Glasgow in the 80s seems to have been a bleak place as an industrial town with the industries newly gone but the industry workers still there. In addition it was also a violent place, with strong tension between catholics and protestants. That is the setting Douglas Stuart’s price-winning novel Shuggie Bain.
The titular character, Shuggie, is the youngest son of Agnes Bain, and the focus of the book is on her although the story is about Shuggie. Agnes was a stunning beauty, who left her first husband because he was boring, although kind, and she took their two children with her. Her second husband, and the father of Shuggie, Big Shug, had a more magnetic personality, but was also mostly absent at work as a cab driver. The family moves to a very rough area in the outskirts of Glasgow, and then Big Shug promptly leaves to live with another woman. Agnes was always a heavy drinker, but this turns her into a full alcoholist. The book tells the story of Agnes’ downward spiral into alcoholism and poverty and her children’s ways of dealing with it while growing up into a rather hostile world.

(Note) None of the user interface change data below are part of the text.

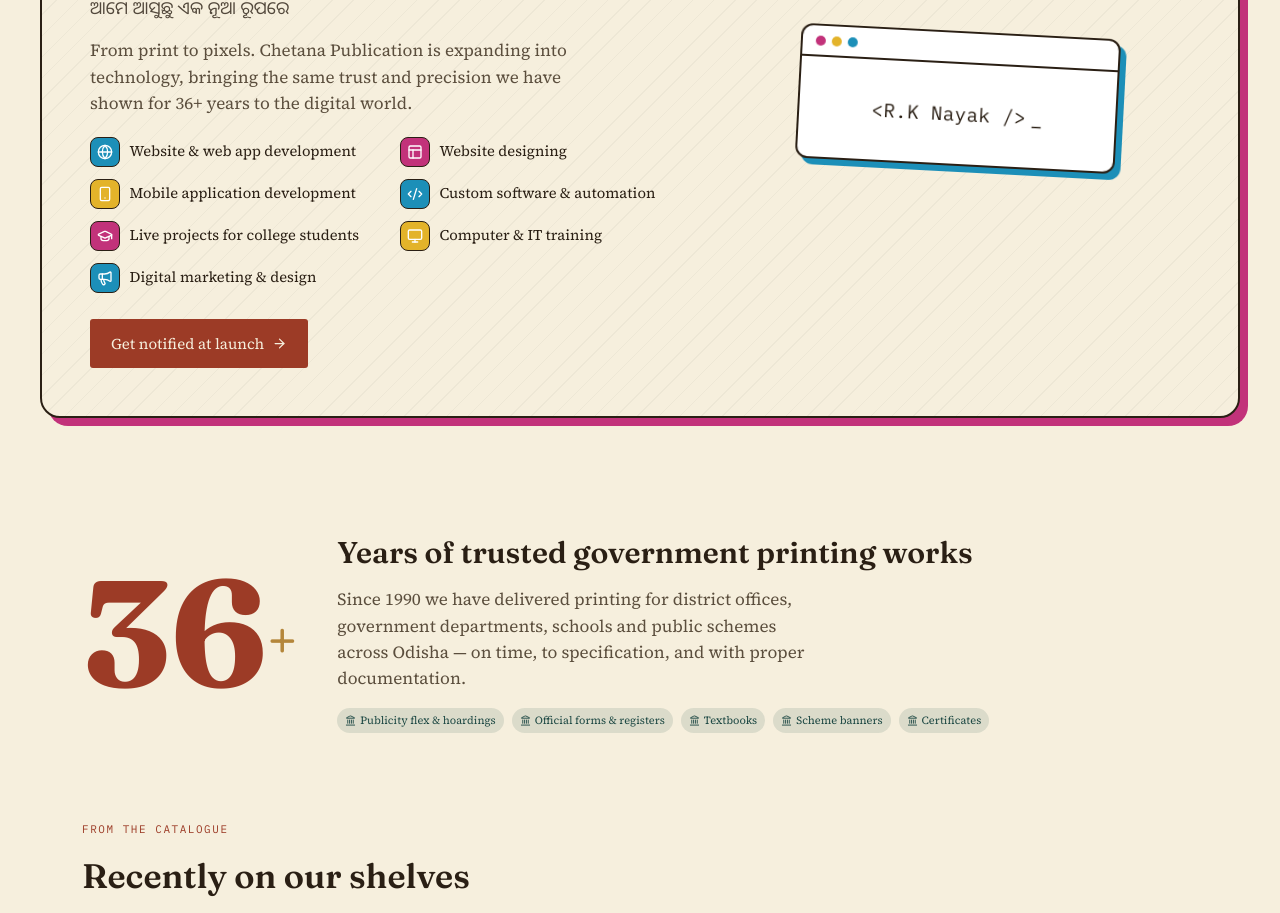
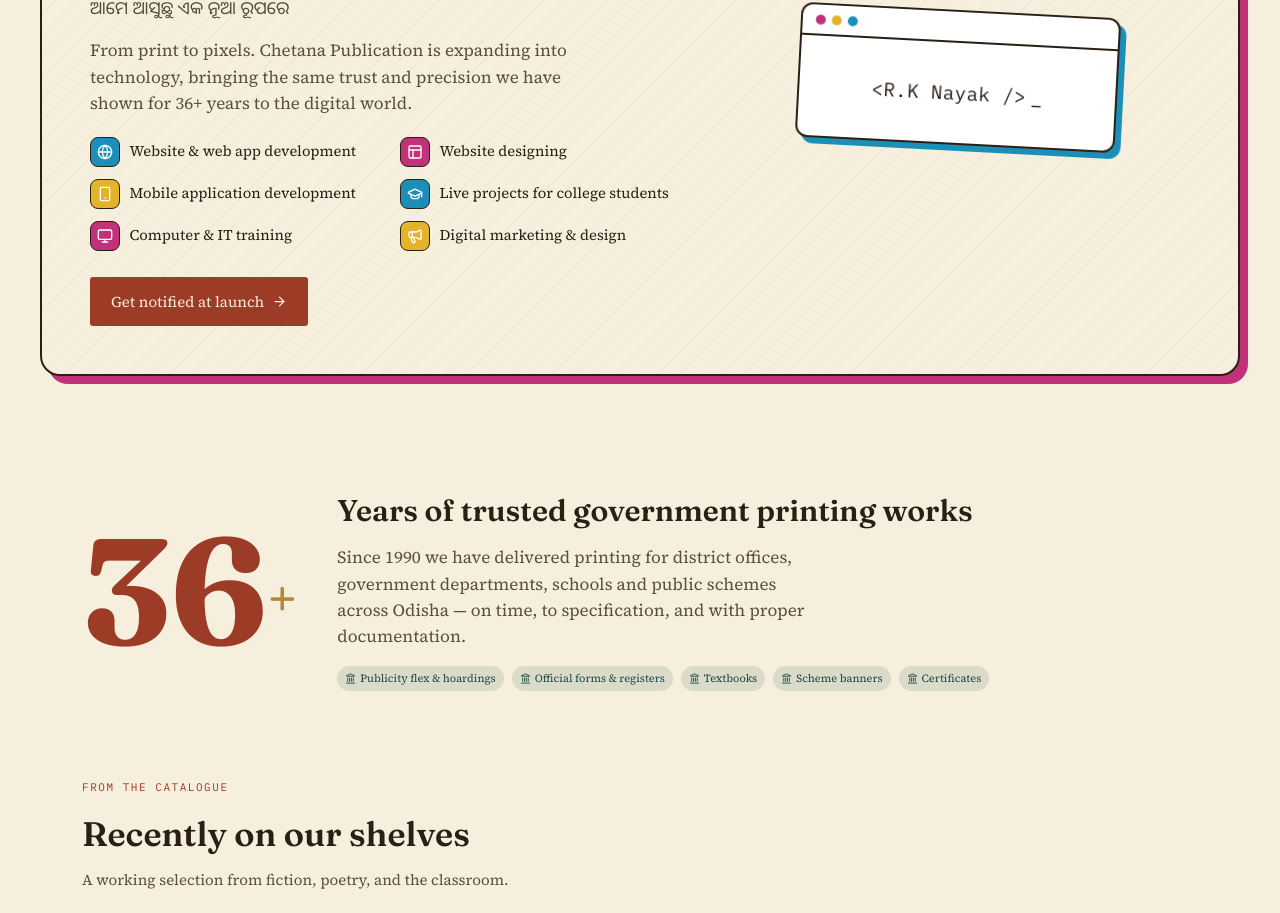
Before and after one commit to Srabani0306/chetana-publication, a Next.js app: page / in a window 1280 px wide. Shown: the part 1233-2146 px from the top of the page. Built offline with nearby package versions, Linux system fonts and the light colour scheme; no server answers.

Commit message:
committed

```diff
--- a/app/page.tsx
+++ b/app/page.tsx
@@ -11,7 +11,7 @@
   { icon: Globe, label: "Website & web app development" },
   { icon: Layout, label: "Website designing" },
   { icon: Smartphone, label: "Mobile application development" },
-  { icon: Code2, label: "Custom software & automation" },
+
   { icon: GraduationCap, label: "Live projects for college students" },
   { icon: Monitor, label: "Computer & IT training" },
   { icon: Megaphone, label: "Digital marketing & design" },
```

The book is really good, and from all the details in the story it is clear that a lot of it comes from the experiences of the author. It is also very moving, with Shuggie’s deep love of his mother and his fight to keep her afloat, and alive. The book is well-written with a clear language, but there were a few expressions and concepts that I had to look up mostly due to the, for me as a reader, unusual setting. So the book deserves all the good reviews it has received, including this one.